Research shows that when schools have introduced community gardens on their grounds for the pupils to grow their own food, not only has the students’ horticultural knowledge increased but grades have improved in other areas of the children’s studies.
3. Becoming a member of local fruit clubs and associations. Joining local fruit clubs in your area can be an excellent way of connecting with local backyard fruit growers. The members are people with years of combined skills and knowledge in growing fruits suitable for your local area.
Groups often have monthly or bimonthly meetings in which members share knowledge, bring home-grown fruit to share and swap fruit plants. Speakers are also often invited to share their expertise. Networking with members can help you connect with people who have an excess of local fruit for sale. In addition, if you are interested in growing your own fruit, you can greatly increase your pomological knowledge by spending time with these enthusiasts.
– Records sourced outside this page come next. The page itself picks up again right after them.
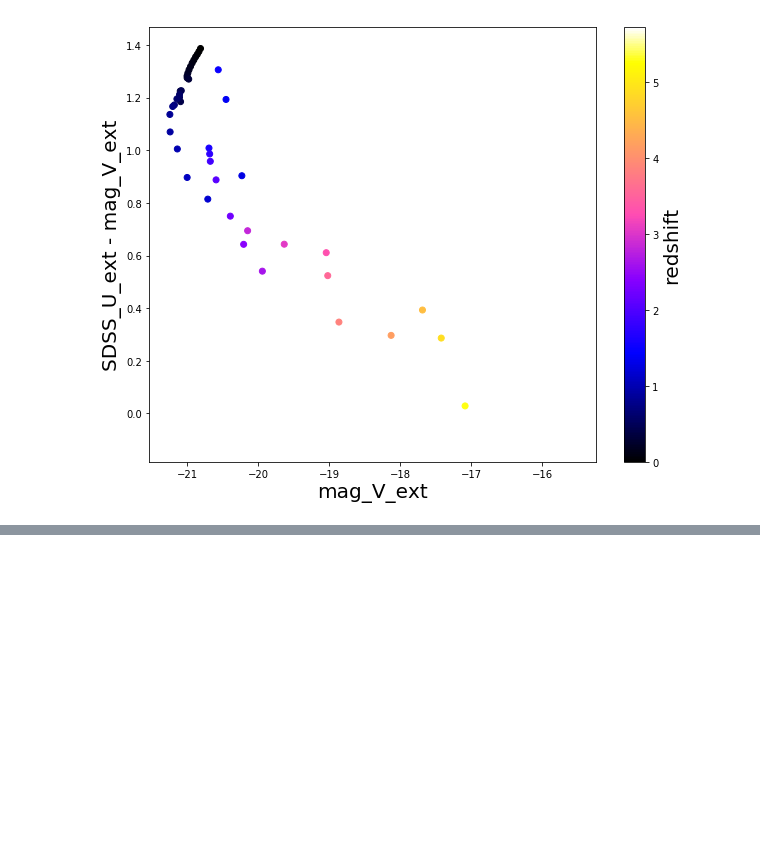
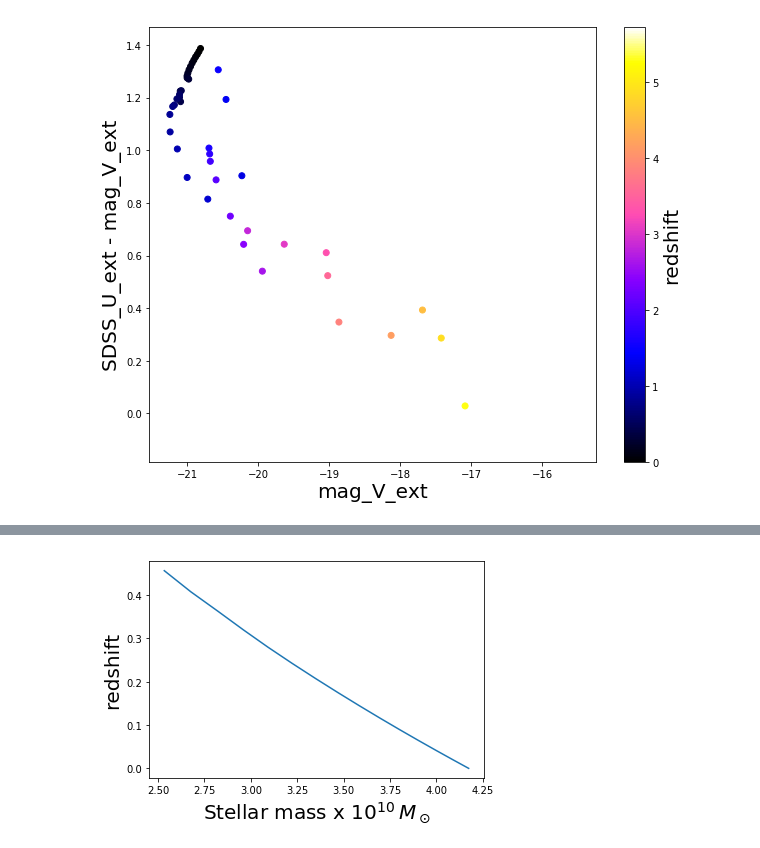
Before and after one commit to GiorgioManzoni/VIPERS_GALFORM, a Jupyter notebook: 005_progenitor.ipynb, the cells around one changed output, grey strips where cells are left out. Cells and saved outputs as stored; diff of their text form; code cells hidden in the pictures; blank space fills up the shorter version.

Commit message:
Added last plots of the redshift of prof

```diff
--- a/005_progenitor.ipynb
+++ b/005_progenitor.ipynb
@@ -237,0 +242,10 @@ plt.show()
+# %%
+############# Evolution of main progenitor
+
+ss_1 = "select prog.mag_V_ext,prog.SDSS_u_ext,prog.SDSS_i_obs_ext,prog.stellarmass, prog.type,prog.mdhalo,prog.redshift,prog.sfr,prog.sfrbulge,prog.galaxyid ,prog.DHaloID, prog.mainleafid, prog.lastprogenitorid "
+ss_2 = "from Gonzalez2014a..mr7 as prog, Gonzalez2014a..mr7 as des "
+ss_3 = "where des.galaxyid = 0 and prog.galaxyid between des.galaxyid and des.mainleafid"
+
+ss= ss_1 + ss_2 + ss_3
+
+Leaf = vdb.execute_query(ss)
@@ -237,0 +309,9 @@ plt.show()
+# %%
+z05 = np.where(Leaf['redshift']<0.5)
+# %%
+plt.plot(Leaf['stellarmass'][z05],Leaf['redshift'][z05])
+plt.xlabel(r'Stellar mass x $10^{10} \, M_\odot$')
+plt.ylabel('redshift')
+plt.show()
+# %% [output]
+[figure, added]
```
Also changed, not shown: parts of 35 cells of this notebook.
4. Searching fruit-finder databases. One really great way to find local or wild fruit in your area is to look online. In recent times, the Internet has made it possible to discover fruit trees in your own neighbourhood. So from the comfort of your armchair, you can plan a route of local fruit foraging!
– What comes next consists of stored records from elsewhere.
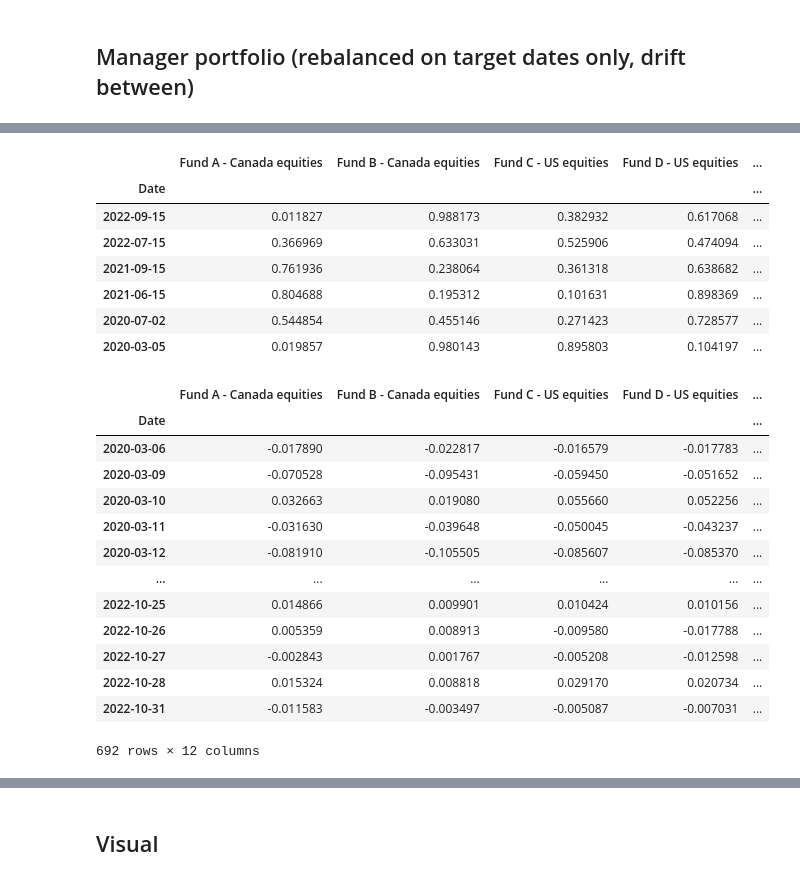
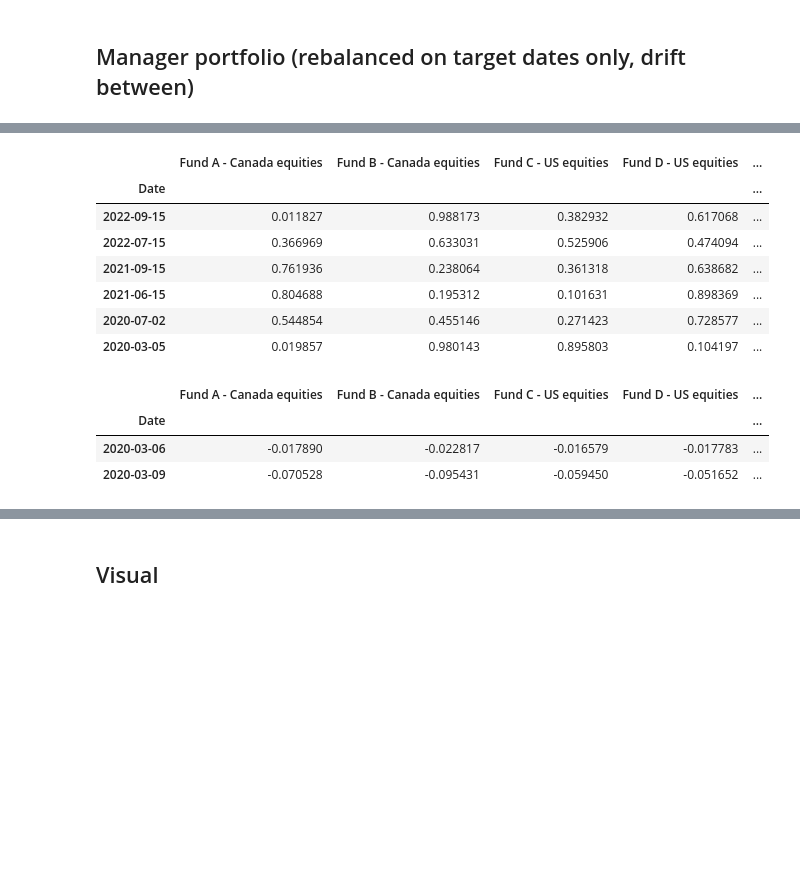
Before and after one commit to jcbusque/Test_BNI, a Jupyter notebook: BNI_JCB.ipynb, the cells around one changed output, grey strips where cells are left out. Cells and saved outputs as stored; diff of their text form; code cells hidden in the pictures; blank space fills up the shorter version.

```diff
--- a/BNI_JCB.ipynb
+++ b/BNI_JCB.ipynb
@@ -30,12 +30,11 @@ import plotly.express as px
 ## Variables de base
 # %%
 #Path dans lequel les input et output du code se prennent/sauvegardent
-base_path = '/Users/JC/Documents/Python/'
-base_path_in = base_path+"input/"
-base_path_out = base_path+"output/"
+base_path = ''
+base_path_out = base_path+"output_"
 # %%
 #input des données
-in_data = pd.read_excel(base_path_in+'Technical Test - Portfolio Attribution.xlsm', sheet_name=['Benchmark Weights', 'SAA Weights', 'Manager Weights', 'Returns'], header=0)
+in_data = pd.read_excel(base_path+'Technical Test - Portfolio Attribution.xlsm', sheet_name=['Benchmark Weights', 'SAA Weights', 'Manager Weights', 'Returns'], header=0)
 # %%
 #Séparation des données par feuilles
 in_bmk_weights = in_data.get('Benchmark Weights')
@@ -591,32 +590,22 @@ display(manager_saa_ret_series)
 #Optique: Laisser les % évoluer dans le temps et les replacer selon les deux niveaux aux dates précises
 #Réalisation en terme de $
 # %%
-display(saa_w_drift, manager_w_drift, ret_w_drift)
+display(saa_w_drift, manager_w_drift, ret_w_drift.head(2))
 # %% [output]
 |  | IDX - Canada equities | IDX - US equities | IDX - EAFE equities | IDX - EM equities | IDX - Canada Broad FI | ... |
 | Date |  |  |  |  |  | ... |
 | 2022-07-15 | 0.22 | 0.22 | 0.13 | 0.07 | 0.3 | ... |
 | 2021-06-15 | 0.23 | 0.19 | 0.12 | 0.06 | 0.35 | ... |
 | 2020-03-05 | 0.21 | 0.21 | 0.12 | 0.06 | 0.35 | ... |
 |  | Fund A - Canada equities | Fund B - Canada equities | Fund C - US equities | Fund D - US equities | ... |
 | Date |  |  |  |  | ... |
 | 2022-09-15 | 0.011827 | 0.988173 | 0.382932 | 0.617068 | ... |
 | 2022-07-15 | 0.366969 | 0.633031 | 0.525906 | 0.474094 | ... |
 | 2021-09-15 | 0.761936 | 0.238064 | 0.361318 | 0.638682 | ... |
 | 2021-06-15 | 0.804688 | 0.195312 | 0.101631 | 0.898369 | ... |
 | 2020-07-02 | 0.544854 | 0.455146 | 0.271423 | 0.728577 | ... |
 | 2020-03-05 | 0.019857 | 0.980143 | 0.895803 | 0.104197 | ... |
 |  | Fund A - Canada equities | Fund B - Canada equities | Fund C - US equities | Fund D - US equities | ... |
 | Date |  |  |  |  | ... |
 | 2020-03-06 | -0.017890 | -0.022817 | -0.016579 | -0.017783 | ... |
 | 2020-03-09 | -0.070528 | -0.095431 | -0.059450 | -0.051652 | ... |
-| 2020-03-10 | 0.032663 | 0.019080 | 0.055660 | 0.052256 | ... |
-| 2020-03-11 | -0.031630 | -0.039648 | -0.050045 | -0.043237 | ... |
-| 2020-03-12 | -0.081910 | -0.105505 | -0.085607 | -0.085370 | ... |
-| ... | ... | ... | ... | ... | ... |
-| 2022-10-25 | 0.014866 | 0.009901 | 0.010424 | 0.010156 | ... |
-| 2022-10-26 | 0.005359 | 0.008913 | -0.009580 | -0.017788 | ... |
-| 2022-10-27 | -0.002843 | 0.001767 | -0.005208 | -0.012598 | ... |
-| 2022-10-28 | 0.015324 | 0.008818 | 0.029170 | 0.020734 | ... |
-| 2022-10-31 | -0.011583 | -0.003497 | -0.005087 | -0.007031 | ... |
-692 rows × 12 columns
```
Also changed, not shown: parts of 6 cells of this notebook.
Some helpful international sites are FallingFruit.org and RipeNear.me. There are also many other smaller area-specific online sites relevant to specific locations. Searching Google or other site engines can be a useful way to find fruit trees near you. Often, information for fruit tree locations is plotted by people on Google maps, making the bounty easier to find.
To truly thrive on this diet, I very much believe we need to source top-quality fruit. Whilst supermarket and conventional fruit may furnish our macronutrient needs, it is the wild, foraged, local and backyard fruits that are real powerhouses of micronutrients, containing the antioxidants, vitamins and minerals that are so frequently lacking in commercially grown produce.
And in most parts of the world, from temperate climates to more tropical locations, there are hidden treasures of local fruits just waiting to be discovered. Often the longer you reside in an area, the more connections and discoveries you will make. Friends with a shared love of fruit will share their harvests with you or let you know the location of wild or abandoned fruit trees; local allotment owners or backyard growers may have fruit or tips to share with you, and you will start to discover local farmers or growers in your area. Once effective relationships have been built, you will find that more great quality fruit will come into your life!
Therefore, networking and connecting with others is very helpful in ensuring you are able to source great-quality and available fruit in your local community. As the roots of a tree grow each year, so our invaluable connections grow and spread out and unite with more and more people. “Man is not an island,” the saying goes, and it is often the contacts and relationships we nurture that help nourish not only our emotional being but also our physical being, as they bring fruit and love into our lives.
Good-quality, properly ripe fruit, grown with love and in great soil, is, I believe, essential for us to thrive and reach our true potential. So reach out to others and grow your local connections to help nourish yourself.
Check out Anne’s transformation story!